It has come to light that the Twitter accounts are being sold in forums like HackForums.net and ForumKorner.com for a meager amount of $10.
The hacker, who goes by the name “devil,” is selling data on 5.4 million Twitter users by accessing the weak point that came to light in January 2022. Twitter has compensated the person $5.040 by the name “zhirinovsky.” The seller has provided some insights into this.
Public-facing data, email addresses, the database, phone numbers, etc., which can be used for phishing and taking over the account, were the details found in the database. Additionally, the seller claims to have information on celebrities, random news, companies, etc. The authenticity of the claims was confirmed as a sneak peek was shared on Breach Forums. Twitter is investigating the issue.
Twitter was in the news for its acquisition by Elon Musk, The Tesla CEO, but backed out as it did not give out the exact details on the number of fake accounts and bots. It seems Twitter did not attempt to give a way to come out of this issue too.
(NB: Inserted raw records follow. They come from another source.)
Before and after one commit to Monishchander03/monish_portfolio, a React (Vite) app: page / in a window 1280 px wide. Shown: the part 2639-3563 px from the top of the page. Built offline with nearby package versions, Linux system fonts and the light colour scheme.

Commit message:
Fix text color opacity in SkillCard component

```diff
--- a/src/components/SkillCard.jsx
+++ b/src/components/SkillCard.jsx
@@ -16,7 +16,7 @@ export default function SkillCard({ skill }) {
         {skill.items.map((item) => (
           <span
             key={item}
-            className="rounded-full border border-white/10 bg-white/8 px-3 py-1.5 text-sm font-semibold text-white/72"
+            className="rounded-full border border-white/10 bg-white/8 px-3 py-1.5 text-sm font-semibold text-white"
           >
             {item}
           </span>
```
Eric Weaver, an executive, working in the advertising field, could not log into his account as a hacker had hacked his account and changed the password. Furthermore, Weaver realized that his statement was put on sale online with some software to hack dozens of Twitter accounts quickly.
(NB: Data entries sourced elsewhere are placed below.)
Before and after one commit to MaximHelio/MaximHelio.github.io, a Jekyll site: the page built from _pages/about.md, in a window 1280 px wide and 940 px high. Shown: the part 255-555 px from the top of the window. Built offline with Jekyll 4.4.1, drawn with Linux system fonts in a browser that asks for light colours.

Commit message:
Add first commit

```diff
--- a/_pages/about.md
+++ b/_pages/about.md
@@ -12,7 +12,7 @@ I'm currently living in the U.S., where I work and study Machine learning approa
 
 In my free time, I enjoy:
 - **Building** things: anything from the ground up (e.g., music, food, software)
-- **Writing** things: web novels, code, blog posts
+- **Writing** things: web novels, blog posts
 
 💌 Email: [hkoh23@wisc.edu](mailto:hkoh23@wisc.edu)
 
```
Weaver continued, “I was surprised this was all happening so openly,” The hackers “are able to operate with seeming impunity.” Weaver is not the only person who has had this experience; plenty of accounts are sold online for as little as $10.
However, Twitter still has to respond to this issue. One of the hackers said they could mask their location’s IP address by using a Twitter cracker loophole in Twitter security. The Twitter cracker can be easily purchased online. One seller/hacker said that you could upload almost 10,000 passwords at a single time, and it automatically checks the password and, if it doesn’t work, moves on.
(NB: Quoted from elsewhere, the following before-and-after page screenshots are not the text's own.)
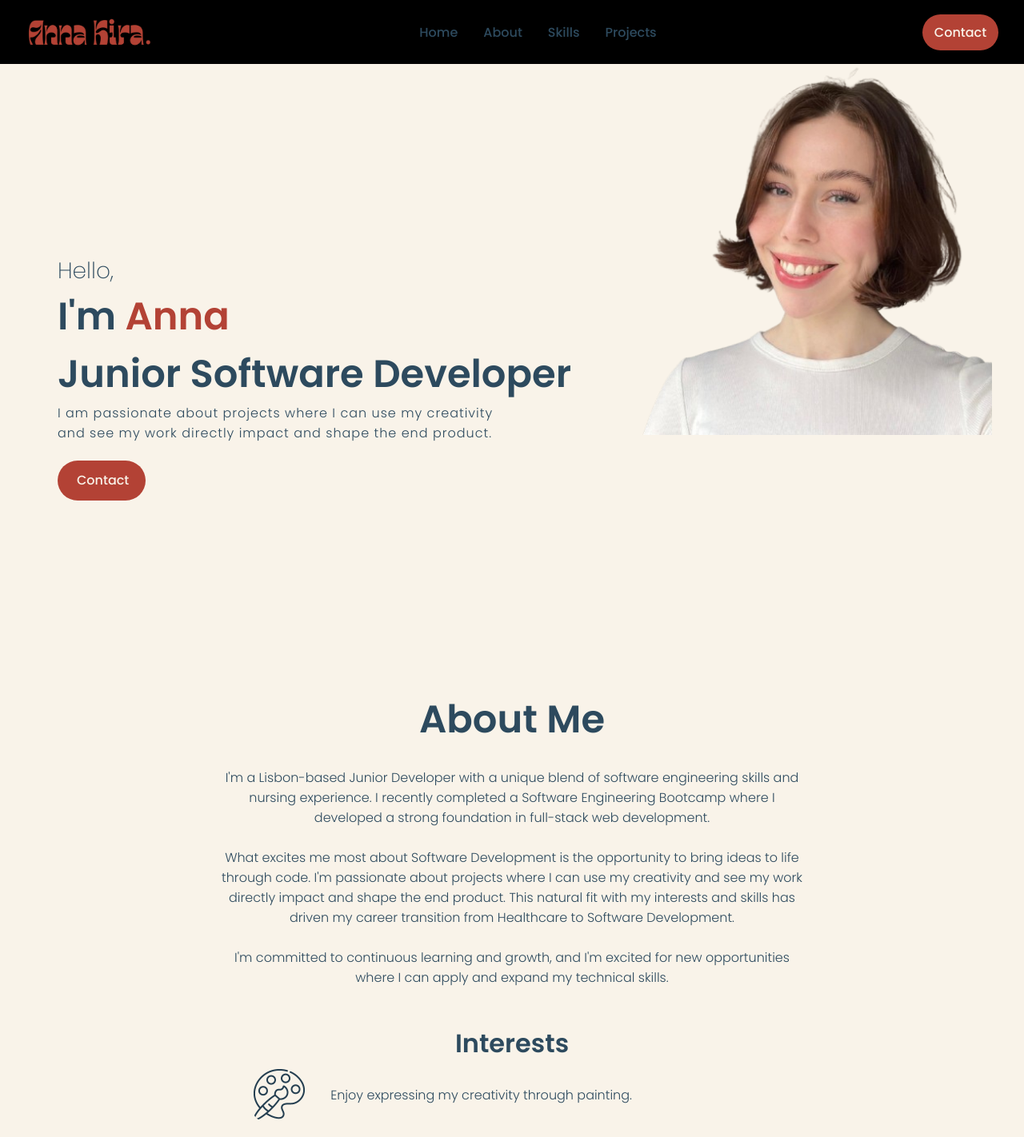
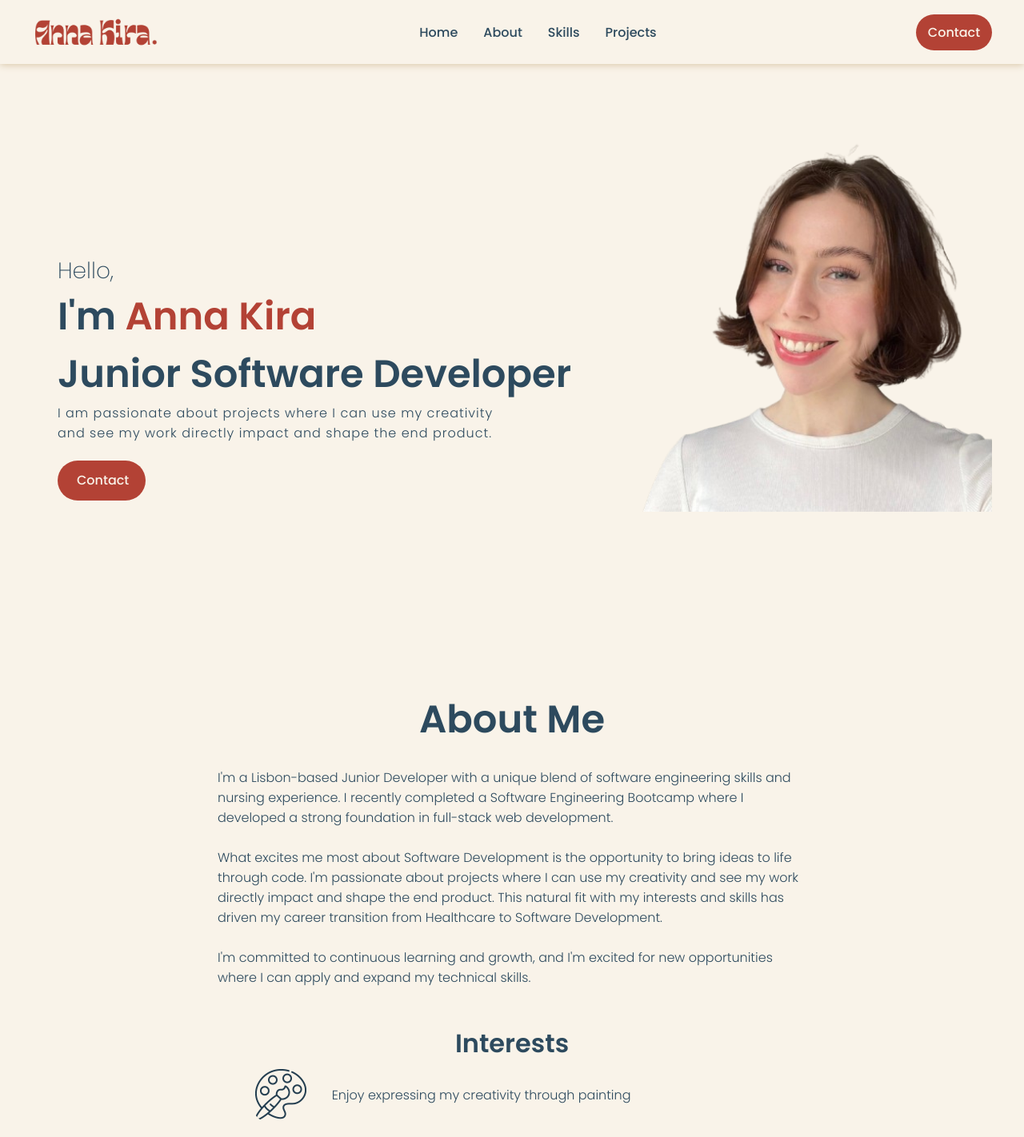
Before and after one commit to AnnaKiira/Portfolio, a React (Create React App) app: page / in a window 1280 px wide. Shown: the top 1422 px of the page at 80% size. Built offline with nearby package versions, Linux system fonts and the light colour scheme.

Commit message:
added more styling in different sections and also added a tags for linking to my github and linkedin

```diff
--- a/src/components/About/About.css
+++ b/src/components/About/About.css
@@ -20,6 +20,7 @@
 
 .aboutContent {
     margin-bottom: 30px;
+    text-align: left;
 }
 
 .aboutDesc {
--- a/src/components/About/About.js
+++ b/src/components/About/About.js
@@ -22,17 +22,17 @@ const About = () => {
 
         <div className='interestItem'>
             <img src={Painting} alt='Painting' className='interestImage' />
-            <p className='interestDesc'>Enjoy expressing my creativity through painting.</p>
+            <p className='interestDesc'>Enjoy expressing my creativity through painting</p>
         </div>
 
         <div className='interestItem'>
             <img src={Fitness} alt='Fitness' className='interestImage' />
-            <p className='interestDesc'>Maintain an active lifestyle with regular fitness and daily walks.</p>
+            <p className='interestDesc'>Maintain an active lifestyle with regular fitness and daily walks</p>
         </div>
 
         <div className='interestItem'>
             <img src={Knowledge} alt='Knowledge' className='interestImage' />
-            <p className='interestDesc'>Reading and listening to podcasts from experts on various topics.</p>
+            <p className='interestDesc'>Reading and listening to podcasts from experts on various topics</p>
         </div>
     </div>
 
--- a/src/components/Contact/Contact.css
+++ b/src/components/Contact/Contact.css
@@ -49,6 +49,10 @@
     background-color: white;
 }
 
+.msg {
+    resize: vertical;
+}
+
 .submitBtn {
     background-color: #D7C4A5;
     color: #243E50;
@@ -69,3 +73,7 @@
     width: 3rem;
     margin: 0 0.75rem;
 }
+
+.links a {
+    padding-top: 10px;
+}
--- a/src/components/Contact/Contact.js
+++ b/src/components/Contact/Contact.js
@@ -1,4 +1,4 @@
-import React, {useRef} from 'react'
+import React, { useRef } from 'react'
 import './Contact.css'
 import Github from '../../assets/github.png'
 import LinkedIn from '../../assets/linkedin.png'
@@ -10,7 +10,7 @@ const Contact = () => {
     const sendEmail = (e) => {
         e.preventDefault();
 
-        emailjs.sendForm('service_blucjc3', 'template_gi0nh14', form.current, {publicKey: '8IE8YWLIVWI1-3wK0',})
+        emailjs.sendForm('service_blucjc3', 'template_gi0nh14', form.current, { publicKey: '8IE8YWLIVWI1-3wK0', })
             .then(
                 () => {
                     console.log('SUCCESS!');
@@ -34,8 +34,13 @@ const Contact = () => {
                     <textarea className='msg' name='message' rows='5' placeholder='Message'></textarea>
                     <button type='submit' value='Send' className='submitBtn'>Submit</button>
                     <div className='links'>
+                        <a href="https://www.linkedin.com/in/anna-kira-thomsen" target="_blank" rel="noopener noreferrer">
                             <img src={LinkedIn} alt='LinkedIn' className='link' />
+                        </a>
+
+                        <a href="https://github.com/AnnaKiira" target="_blank" rel="noopener noreferrer">
                             <img src={Github} alt='Github' className='link' />
+                        </a>
                     </div>
                 </form>
             </div>
--- a/src/components/Intro/Intro.css
+++ b/src/components/Intro/Intro.css
@@ -9,7 +9,7 @@
 
 .background {
     position: absolute;
-    top: -1rem;
+    top: 5rem;
     right: 0;
     z-index: -1;
     object-fit: cover;
--- a/src/components/Intro/Intro.js
+++ b/src/components/Intro/Intro.js
@@ -8,7 +8,7 @@ const Intro = () => {
     <section id='intro'>
         <div className='introContent'>
             <span className='hello'>Hello,</span>
-            <span className='introText'>I'm <span className='introName'>Anna</span> <br /> Junior Software Developer</span>
+            <span className='introText'>I'm <span className='introName'>Anna Kira</span> <br /> Junior Software Developer</span>
             <p className='introParagraph'>I am passionate about projects where I can use my creativity <br /> and see my work directly impact and shape the end product.</p>
             <Link><button className='btn'>Contact</button></Link>
         </div>
--- a/src/components/NavBar/NavBar.css
+++ b/src/components/NavBar/NavBar.css
@@ -1,16 +1,25 @@
 .NavBar {
-    background-color: black;
+    background-color: #F9F3E9;
+    /* border-bottom: 1px solid #D7C4A5; */
     height: 5rem;
     width: 100vw;
-    max-width: 100%;
+    /* max-width: 100%; */
     margin: 0 auto;
     padding: 1rem 2rem;
     display: flex;
     align-items: center;
-    justify-content: space-between;
+    justify-content: center;
     position: sticky;
     top: 0;
     z-index: 3;
+    box-shadow: 0px 1px 9px #D7C4A5;
+}
+
+.navContent {
+    display: flex;
+    align-items: center;
+    justify-content: space-between;
+    width: 75rem;
 }
 
 button.desktopMenuBtn {
--- a/src/components/NavBar/NavBar.js
+++ b/src/components/NavBar/NavBar.js
@@ -10,6 +10,7 @@ const NavBar = () => {
 
   return (
     <nav className='NavBar'>
+        <div className='navContent'>
         <img src={AnnaLogo} alt='Logo' className='logo'/>
         <div className='desktopMenu'>
                 <Link activeClass='active' to='intro' spy={true} smooth={true} offset={-50} duration={500} className='desktopMenuListItem'>Home</Link>
@@ -23,7 +24,7 @@ const NavBar = () => {
         }}>Contact
             {/* <img src={contact} alt='Contact' className='desktopMenuImg'/> */}
             </button>
-
+        </div>
         <img src={menu} alt='Navigation' className='mobileNav' onClick={()=>setShowMenu(!showMenu)} />
         <div className='navMenu' style={{display: showMenu? 'flex':'none'}}>
                 <Link activeClass='active' to='intro' spy={true} smooth={true} offset={-50} duration={500} className='listItem' onClick={()=>setShowMenu(false)}>Home</Link>
```
Lines whose indentation alone changed are shown as unchanged.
Recently, a hacker posted 30 accounts on sale on ForumKorner.com. Short, one-word accounts were in demand, being easy to remember and giving extra space to write more about themselves in the 140 space limitation.
There is an alarming concern over the security of hacked accounts quickly and sold. Many companies have systems that prevent hackers from hacking by guessing passwords. The question here is why Twitter is not adopting this policy when this is a real threat to users on the microblogging site.
Twitter still maintains that bots make up less than 5% of all the accounts on the microblogging site.